Event kicks off the school year and the 250th celebration
David A. Clary, author of Adopted Son: Washington, Lafayette, and the Friendship that Saved the Revolution, will deliver the main address during Convocation, 9 a.m. Friday, Aug. 24, to open the College’s 176th academic year.
The event will be the official welcome for the incoming Class of 2011. Also speaking at Convocation will be President Daniel Weiss; Hannah Stewart-Gambino, dean of the College; Carol Rowlands ’81, director of admissions; and Julie Sauer ’08, Student Government president. The College’s new provost and dean of the faculty, Wendy Hill, will lead the faculty processional, as well as join Weiss in announcing the official matriculation of new students. James McLaughlin ’76, Alumni Association president, will make the presentation of the Class of 2011 flag.

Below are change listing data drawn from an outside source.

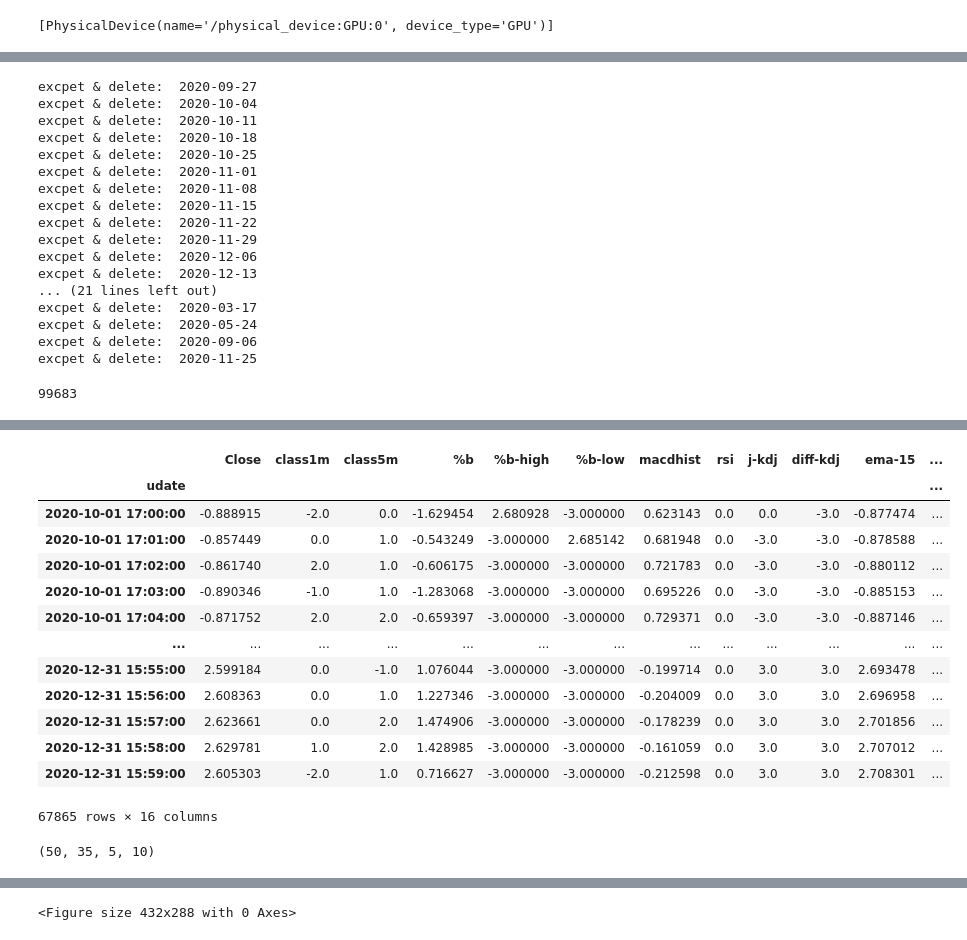
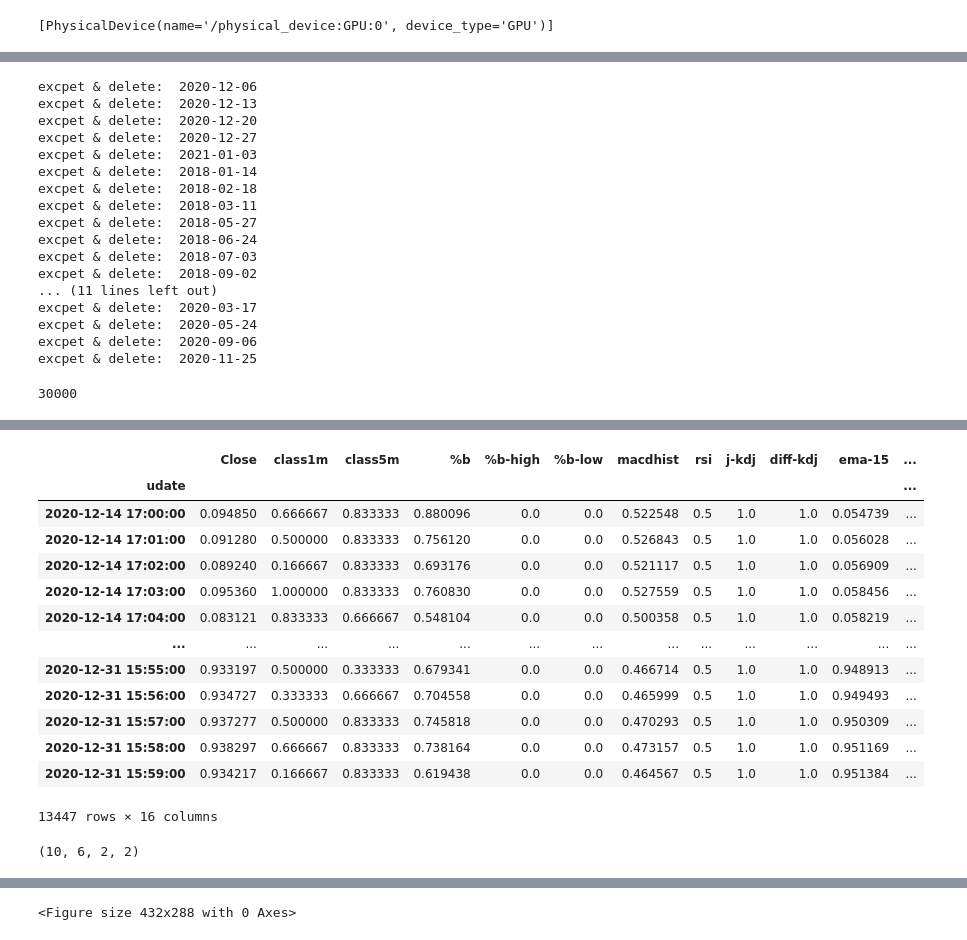
Before and after one commit to webclinic017/dbpower-machine-learning-project, a Jupyter notebook: nq10.ipynb, the cells around one changed output, grey strips where cells are left out. Drawn from its saved outputs; the diff is of its cells as text; code cells hidden in the pictures.

```diff
--- a/nq10.ipynb
+++ b/nq10.ipynb
@@ -126,7 +126,7 @@ if is_use_sqlite:
     path_db2 = os.path.abspath(os.path.join('data', 'nq', 'data-15s', 'nq-15s.db'))
     db = sqlite3.connect(path_db1)
     cursor = db.cursor()
-    stmt1 = "select * from nq where strftime('%S', udate) == '00' order by udate desc limit 100000"
+    stmt1 = "select * from nq where strftime('%S', udate) == '00' order by udate desc limit 30000"
     stmt2 = "select * from nq where (strftime('%S', udate) == '00' or strftime('%S', udate) == '15' or strftime('%S', udate) == '30' or strftime('%S', udate) == '45') and udate>='2019-10-17' order by udate limit 10"
     df2 = pd.read_sql_query(stmt1, db)
     db.commit()
@@ -417,19 +417,19 @@ for k in drop_list_2:
     data2.pop(k, None)
     print('excpet & delete: ', k)
 # %% [output]
-excpet & delete:  2020-09-27
-excpet & delete:  2020-10-04
-excpet & delete:  2020-10-11
-excpet & delete:  2020-10-18
-excpet & delete:  2020-10-25
-excpet & delete:  2020-11-01
-excpet & delete:  2020-11-08
-excpet & delete:  2020-11-15
-excpet & delete:  2020-11-22
-excpet & delete:  2020-11-29
 excpet & delete:  2020-12-06
 excpet & delete:  2020-12-13
-... (21 lines left out)
+excpet & delete:  2020-12-20
+excpet & delete:  2020-12-27
+excpet & delete:  2021-01-03
+excpet & delete:  2018-01-14
+excpet & delete:  2018-02-18
+excpet & delete:  2018-03-11
+excpet & delete:  2018-05-27
+excpet & delete:  2018-06-24
+excpet & delete:  2018-07-03
+excpet & delete:  2018-09-02
+... (11 lines left out)
 excpet & delete:  2020-03-17
 excpet & delete:  2020-05-24
 excpet & delete:  2020-09-06
@@ -453,7 +453,7 @@ db.close()
 
 len(data4_1)
 # %% [output]
-99683
+30000
 # %%
 # 5.0 合併
 df5 = pd.DataFrame()
@@ -502,7 +502,7 @@ for i in range(len_days2, 0, -1):
         print('{} ~ {}  开始：{}   终结：{}'.
               format(start1, end1, df5_4.iloc[0]['udate'].strftime('%Y-%m-%d %H:%M:%S'), df5_4.iloc[-1]['udate'].strftime('%Y-%m-%d %H:%M:%S')))
         # 5.4.4 正則代集合
-        min_max_scaler = MinMaxScaler(feature_range=(-3, 3))
+        min_max_scaler = MinMaxScaler(feature_range=(0, 1))
         df5_5 = df5_4.drop(['udate'], axis=1)
         min_max_scaler.fit(df5_5)
         scalers[i] = {'scaler': min_max_scaler, 'day_start': day_start2, 'day_end': day_end2}
@@ -536,17 +532,17 @@ df5_7
 |  | Close | class1m | class5m | %b | %b-high | %b-low | macdhist | rsi | j-kdj | diff-kdj | ema-15 | ... |
 | udate |  |  |  |  |  |  |  |  |  |  |  | ... |
-| 2020-10-01 17:00:00 | -0.888915 | -2.0 | 0.0 | -1.629454 | 2.680928 | -3.000000 | 0.623143 | 0.0 | 0.0 | -3.0 | -0.877474 | ... |
-| 2020-10-01 17:01:00 | -0.857449 | 0.0 | 1.0 | -0.543249 | -3.000000 | 2.685142 | 0.681948 | 0.0 | -3.0 | -3.0 | -0.878588 | ... |
-| 2020-10-01 17:02:00 | -0.861740 | 2.0 | 1.0 | -0.606175 | -3.000000 | -3.000000 | 0.721783 | 0.0 | -3.0 | -3.0 | -0.880112 | ... |
-| 2020-10-01 17:03:00 | -0.890346 | -1.0 | 1.0 | -1.283068 | -3.000000 | -3.000000 | 0.695226 | 0.0 | -3.0 | -3.0 | -0.885153 | ... |
-| 2020-10-01 17:04:00 | -0.871752 | 2.0 | 2.0 | -0.659397 | -3.000000 | -3.000000 | 0.729371 | 0.0 | -3.0 | -3.0 | -0.887146 | ... |
+| 2020-12-14 17:00:00 | 0.094850 | 0.666667 | 0.833333 | 0.880096 | 0.0 | 0.0 | 0.522548 | 0.5 | 1.0 | 1.0 | 0.054739 | ... |
+| 2020-12-14 17:01:00 | 0.091280 | 0.500000 | 0.833333 | 0.756120 | 0.0 | 0.0 | 0.526843 | 0.5 | 1.0 | 1.0 | 0.056028 | ... |
+| 2020-12-14 17:02:00 | 0.089240 | 0.166667 | 0.833333 | 0.693176 | 0.0 | 0.0 | 0.521117 | 0.5 | 1.0 | 1.0 | 0.056909 | ... |
+| 2020-12-14 17:03:00 | 0.095360 | 1.000000 | 0.833333 | 0.760830 | 0.0 | 0.0 | 0.527559 | 0.5 | 1.0 | 1.0 | 0.058456 | ... |
+| 2020-12-14 17:04:00 | 0.083121 | 0.833333 | 0.666667 | 0.548104 | 0.0 | 0.0 | 0.500358 | 0.5 | 1.0 | 1.0 | 0.058219 | ... |
 | ... | ... | ... | ... | ... | ... | ... | ... | ... | ... | ... | ... | ... |
-| 2020-12-31 15:55:00 | 2.599184 | 0.0 | -1.0 | 1.076044 | -3.000000 | -3.000000 | -0.199714 | 0.0 | 3.0 | 3.0 | 2.693478 | ... |
-| 2020-12-31 15:56:00 | 2.608363 | 0.0 | 1.0 | 1.227346 | -3.000000 | -3.000000 | -0.204009 | 0.0 | 3.0 | 3.0 | 2.696958 | ... |
-| 2020-12-31 15:57:00 | 2.623661 | 0.0 | 2.0 | 1.474906 | -3.000000 | -3.000000 | -0.178239 | 0.0 | 3.0 | 3.0 | 2.701856 | ... |
-| 2020-12-31 15:58:00 | 2.629781 | 1.0 | 2.0 | 1.428985 | -3.000000 | -3.000000 | -0.161059 | 0.0 | 3.0 | 3.0 | 2.707012 | ... |
-| 2020-12-31 15:59:00 | 2.605303 | -2.0 | 1.0 | 0.716627 | -3.000000 | -3.000000 | -0.212598 | 0.0 | 3.0 | 3.0 | 2.708301 | ... |
+| 2020-12-31 15:55:00 | 0.933197 | 0.500000 | 0.333333 | 0.679341 | 0.0 | 0.0 | 0.466714 | 0.5 | 1.0 | 1.0 | 0.948913 | ... |
+| 2020-12-31 15:56:00 | 0.934727 | 0.333333 | 0.666667 | 0.704558 | 0.0 | 0.0 | 0.465999 | 0.5 | 1.0 | 1.0 | 0.949493 | ... |
+| 2020-12-31 15:57:00 | 0.937277 | 0.500000 | 0.833333 | 0.745818 | 0.0 | 0.0 | 0.470293 | 0.5 | 1.0 | 1.0 | 0.950309 | ... |
+| 2020-12-31 15:58:00 | 0.938297 | 0.666667 | 0.833333 | 0.738164 | 0.0 | 0.0 | 0.473157 | 0.5 | 1.0 | 1.0 | 0.951169 | ... |
+| 2020-12-31 15:59:00 | 0.934217 | 0.166667 | 0.833333 | 0.619438 | 0.0 | 0.0 | 0.464567 | 0.5 | 1.0 | 1.0 | 0.951384 | ... |
-67865 rows × 16 columns
+13447 rows × 16 columns
 # %%
 # 5.5.1 訓練集, 測試集, 數據集
 df5_8 = df5_7.copy(deep=True)
@@ -571,13 +567,14 @@ train_set, test_set, valid_set = days3[0:-100], days3[-100:-20], days3[-20:] # 0
 #train_set, test_set, valid_set = days3[0:-140], days3[-140:-60], days3[-60:-40] # 0921~1113
 
 train_set, test_set, valid_set = days3[0:-15], days3[-15:-10], days3[-10:] # nq10
+train_set, test_set, valid_set = days3[0:-4], days3[-4:-2], days3[-2:] # nq10
 
 x_train, y_train, date_train = np.array([]), np.array([]), []
 x_test, y_test, date_test = np.array([]), np.array([]), []
 x_valid, y_valid, date_valid = np.array([]), np.array([]), []
 len(days3), len(train_set), len(test_set), len(valid_set)
 # %% [output]
-(50, 35, 5, 10)
+(10, 6, 2, 2)
 # %%
 # 5.5.2 窗口步長
 t_pus_no = 1
```
Also changed, not shown: parts of 14 cells of this notebook.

Clary’s lecture, “How a Teenager Ran Away from Home and Won a War,” will be the first event related to the College’s celebration of the 250th anniversary of the Marquis de Lafayette’s birthday.
Lafayette is planning a yearlong celebration during 2007-08 in recognition of the life and legacy of the man for whom it is named. Major events will include a lecture series, entitled Lives of Liberty, featuring renowned speakers; a historical exhibit at the Williams Center for the Arts, entitled A Son and his Adoptive Father: The Marquis de Lafayette and George Washington, and a birthday party on Sept. 6.
- A web site dedicated to the celebration and to the Marquis’ unique connection to the College provides information and updates.
In Adopted Son, Clary brings together the latest research to tell a dramatic narrative weaving together the private and public lives of George Washington and the Marquis de Lafayette. Using personal letters and other key historical documents, the book shows a rare glimpse of the American Revolution through the friendship between Washington and Lafayette. It offers dramatic accounts of battles and intimate portraits of such major figures as Alexander Hamilton, Benedict Arnold, and Benjamin Franklin.
According to Clary, Washington and the Marquis were unlikely comrades-in-arms. Washington was a self-taught, middle-aged Virginia planter in charge of a ragtag army of revolutionaries, and Lafayette was a rich, glory-seeking teenage French aristocrat. But the childless Washington and the orphaned Lafayette forged a strong father-son bond that saw them through betrayals, shifting political alliances, and the trials of war.
The book has received numerous positive reviews including the following excerpt from Publishers Weekly:
“Personal friends and political allies, George Washington and the Marquis de Lafayette had one of the most important friendships of the 18th century. In this enjoyable study, Clary…. [has] woven together grand military history with an intimate portrait of deep affection.”
Clary, a former chief historian of the U.S. Forest Service, is the author of numerous books and other publications on military and scientific history. He has been a consultant to several government agencies and has taught history at the university level.
His other books include; The Place Where Hell Bubbled Up: A History of the First National Park (2004), Rocket Man: Robert H. Goddard and the Birth of the Space Age (2003), Before and After Roswell: The Flying Saucer in America, 1947-1999 (2000), and Timber and the Forest Service (1989).